*** Input data

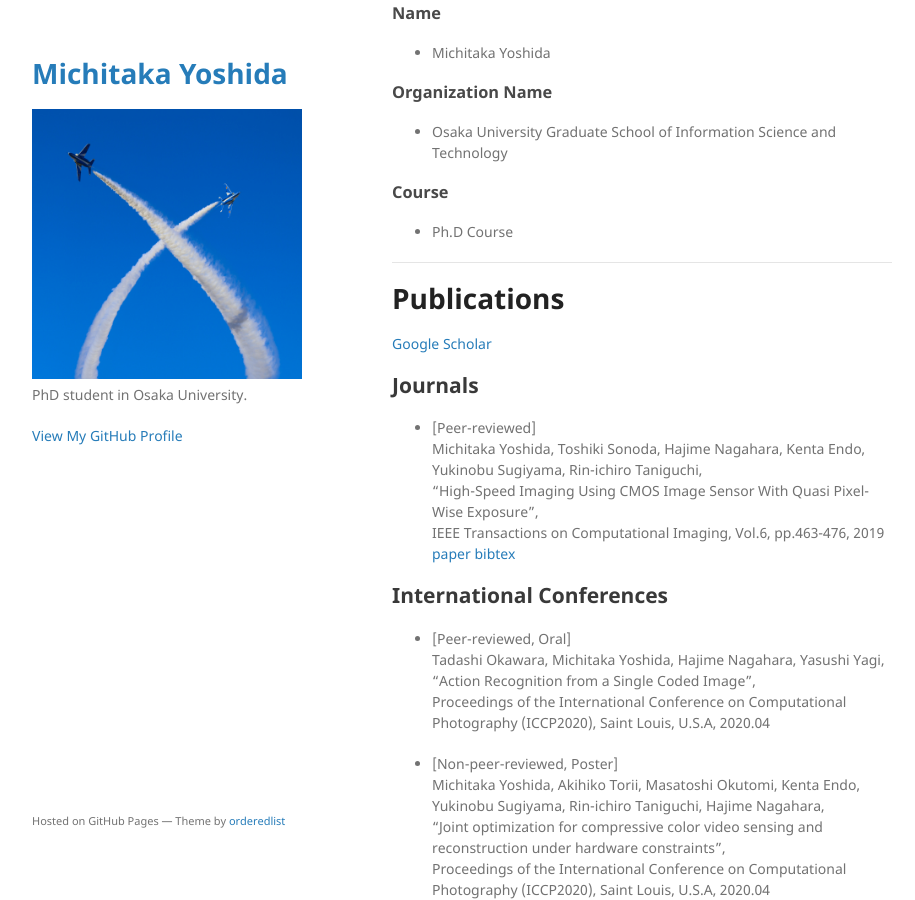
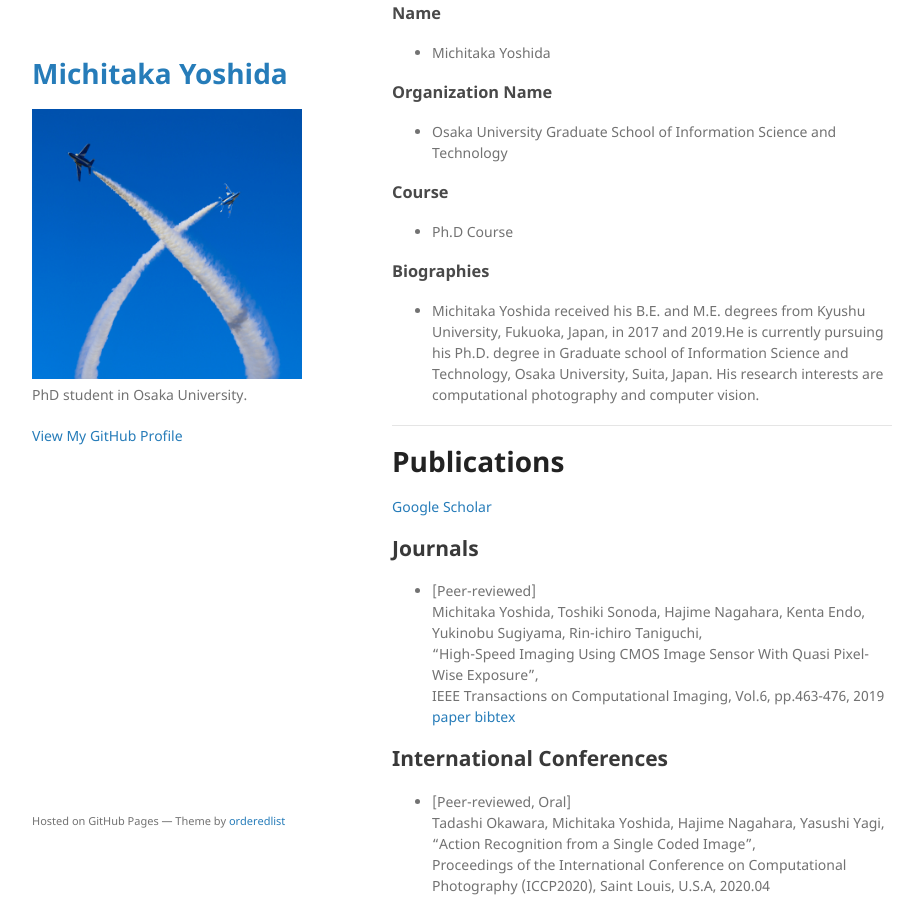
Before and after one commit to michitakayoshida/michitakayoshida.github.io, a Jekyll site: the page built from index_en.md, in a window 1280 px wide and 900 px high, scrolled down 447 px. Shown: the whole window, without its empty margins (178-1093 px from the left). Built offline with Jekyll 4.4.1, drawn with Linux system fonts in a browser that asks for light colours.

Commit message:
Update index_en.md

```diff
--- a/index_en.md
+++ b/index_en.md
@@ -29,6 +29,10 @@ layout: default
 
 ### Course
 - Ph.D Course
+
+### Biographies
+- Michitaka Yoshida received his B.E. and M.E. degrees from Kyushu University, Fukuoka, Japan, in 2017 and 2019.He is currently pursuing his Ph.D. degree in Graduate school of Information Science and Technology, Osaka University, Suita, Japan. His research interests are computational photography and computer vision.
+
 
 ---
 
```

******

▸ Work task: Please copy every line of the data that carries the string "from".

▸ Solved exercise:
Before and after one commit to michitakayoshida/michitakayoshida.github.io, a Jekyll site: the page built from index_en.md, in a window 1280 px wide and 900 px high, scrolled down 447 px. Shown: the whole window, without its empty margins (178-1093 px from the left). Built offline with Jekyll 4.4.1, drawn with Linux system fonts in a browser that asks for light colours.
+- Michitaka Yoshida received his B.E. and M.E. degrees from Kyushu University, Fukuoka, Japan, in 2017 and 2019.He is currently pursuing his Ph.D. degree in Graduate school of Information Science and Technology, Osaka University, Suita, Japan. His research interests are computational photography and computer vision.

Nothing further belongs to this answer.